Wednesday, December 01, 2004

Only the Grassroots Can Save The Democratic Party

Only the Grassroots Can Save The Democratic Party
By Joe Trippi
The staggering defeat of the Democratic Party, and its ever-accelerating death spiral weren't obvious from the election results. Two factors masked the extent of the party's trouble. Without the innovation of Internet-driven small-donor fund-raising and a corresponding surge in support from the nation's youngest voters, John Kerry would have suffered a dramatically larger electoral defeat. And the true magnitude of the Democrats abject failure at the polls in 2004 would have been more clearly revealed.
Mr. Kerry raised nearly half of his campaign war chest over the Internet. He was so successful at online fund-raising that he actually outspent the Bush campaign in this election. But it was the outsider campaign of Howard Dean, reviled by most of the Democratic establishment, which pioneered the use of the Internet to raise millions in small contributions; Mr. Kerry was just the beneficiary as the party nominee.
And it was the risk-taking and aggressive Dean Campaign that forced the risk-averse Kerry campaign to opt out of the public financing system.
Had that decision not been forced on Mr. Kerry, he would have been badly outspent by George Bush; he would not have been competitive at all throughout the long summer of 2004.
Mr. Kerry's lead among young voters hid just how bad Election Day really was for Democrats. In the 2000 election, voters between the ages of 18 and 29 split their votes evenly; nine million each for Mr. Bush and Al Gore. But in 2004, two million more voters in this age group turned out to vote.

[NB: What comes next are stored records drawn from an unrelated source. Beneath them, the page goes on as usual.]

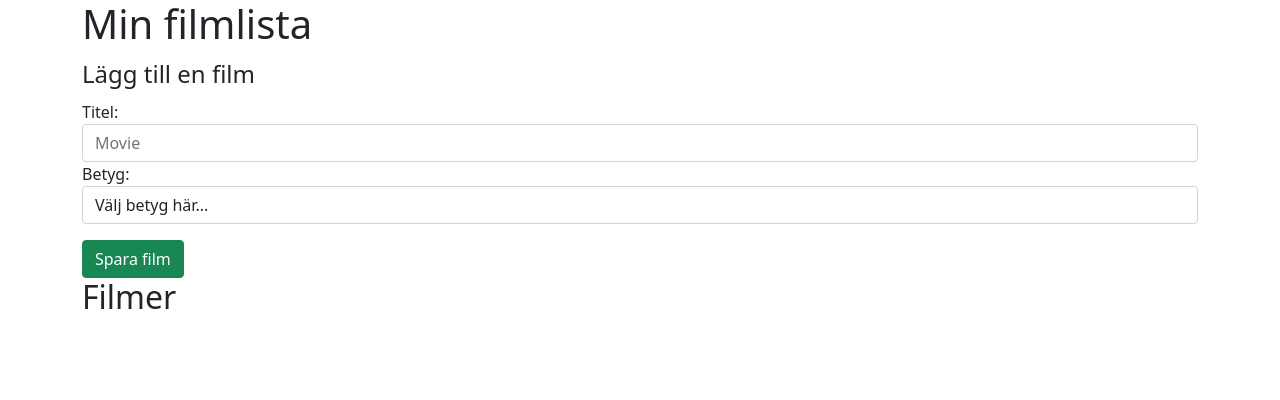
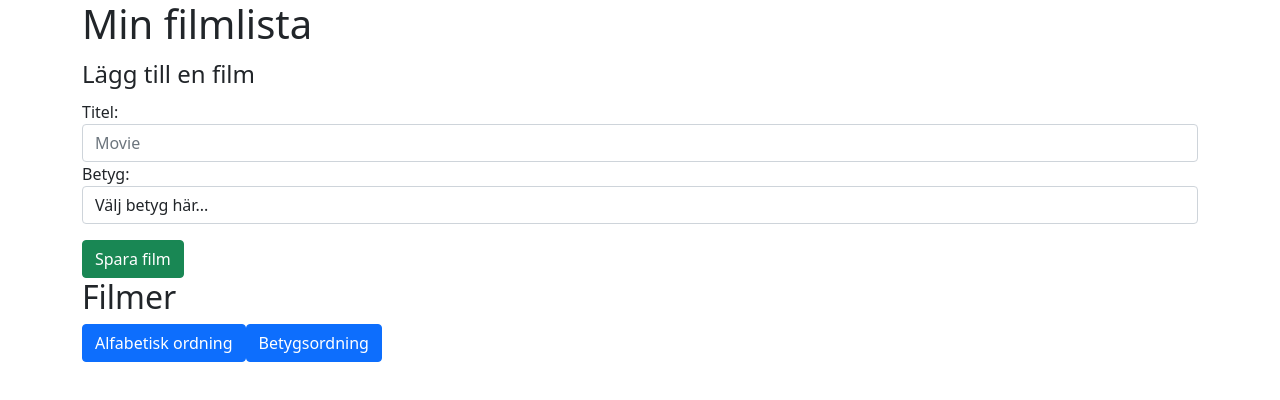
Before and after one commit to Azii4/JS-ramverk, a React (Create React App) app: page / in a window 1280 px wide. Shown: the top 400 px of the page. Built offline with nearby package versions, Linux system fonts and the light colour scheme.

Commit message:
Added validation on title and grade

```diff
--- a/src/MovieList.js
+++ b/src/MovieList.js
@@ -6,9 +6,26 @@ export default function MovieList() {
   const inputRef = useRef();
   const titleRef = useRef();
   const gradeRef = useRef();
+  const gradeSortRef = useRef();
+  const titleSortRef = useRef();
 
   function addMovie(e) {
     e.preventDefault();
+    if (!titleRef.current.value && gradeRef.current.value == 0) {
+      alert("Både titel och betyg saknas, försök igen!");
+      return false;
+    }
+
+    if (!titleRef.current.value) {
+      alert("Titel saknas, försök igen!");
+      return false;
+    }
+
+    if (gradeRef.current.value == 0) {
+      alert("Betyg saknas, försök igen!");
+      return false;
+    }
+
     const newId = movies.length > 0 ? movies[movies.length - 1].id + 1 : 1;
     setMovies([
       ...movies,
@@ -24,11 +41,6 @@ export default function MovieList() {
 
   function deleteMovie(id) {
     setMovies(movies.filter((item) => item.id !== id));
-  }
-
-  function validate() {
-    if (!titleRef) {
-    }
   }
 
   return (
@@ -75,6 +87,17 @@ export default function MovieList() {
           <Movie key={movie.id} item={movie} deleteItem={deleteMovie} />
         ))}
       </ul>
+
+      <button
+        id="order-alphabetic"
+        className="btn btn-primary"
+        ref={titleSortRef}
+      >
+        Alfabetisk ordning
+      </button>
+      <button id="order-grade" className="btn btn-primary" ref={gradeSortRef}>
+        Betygsordning
+      </button>
     </div>
   );
 }
```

And while Mr. Bush won the same nine million votes, 11 million voted for Mr. Kerry. But when we set aside his two million new younger voters, the true disaster of 2004 is revealed. In 2000, Mr. Gore and Ralph Nader won a combined total of 54 million votes. This year Mr. Kerry and Mr. Nader got 53 million (ignoring the two million new young voters).
It turns out that Mr. Kerry was a weaker candidate than Mr. Gore. Mr. Kerry lost so much ground among women, Hispanics, and other key groups, that the millions in Internet money, the most Herculean get-out-the-vote effort in party history, and the largest turnout of young voters in over a decade, could not save him. Had the young voters stayed home, the sea of red on the electoral map would have grown to include at least Pennsylvania, Wisconsin and New Hampshire-perhaps one or two more.
Meanwhile, Mr. Bush, received 50 million votes in 2000, and 59 million in 2004. He added nine million votes. That is because Karl Rove had a plan and the Bush campaign stuck to it. There is no doubt that they executed it brilliantly. But the problem for Democrats is not Mr. Rove; it is that they're doing the same thing over and over again, expecting a different result. That's the definition of insanity....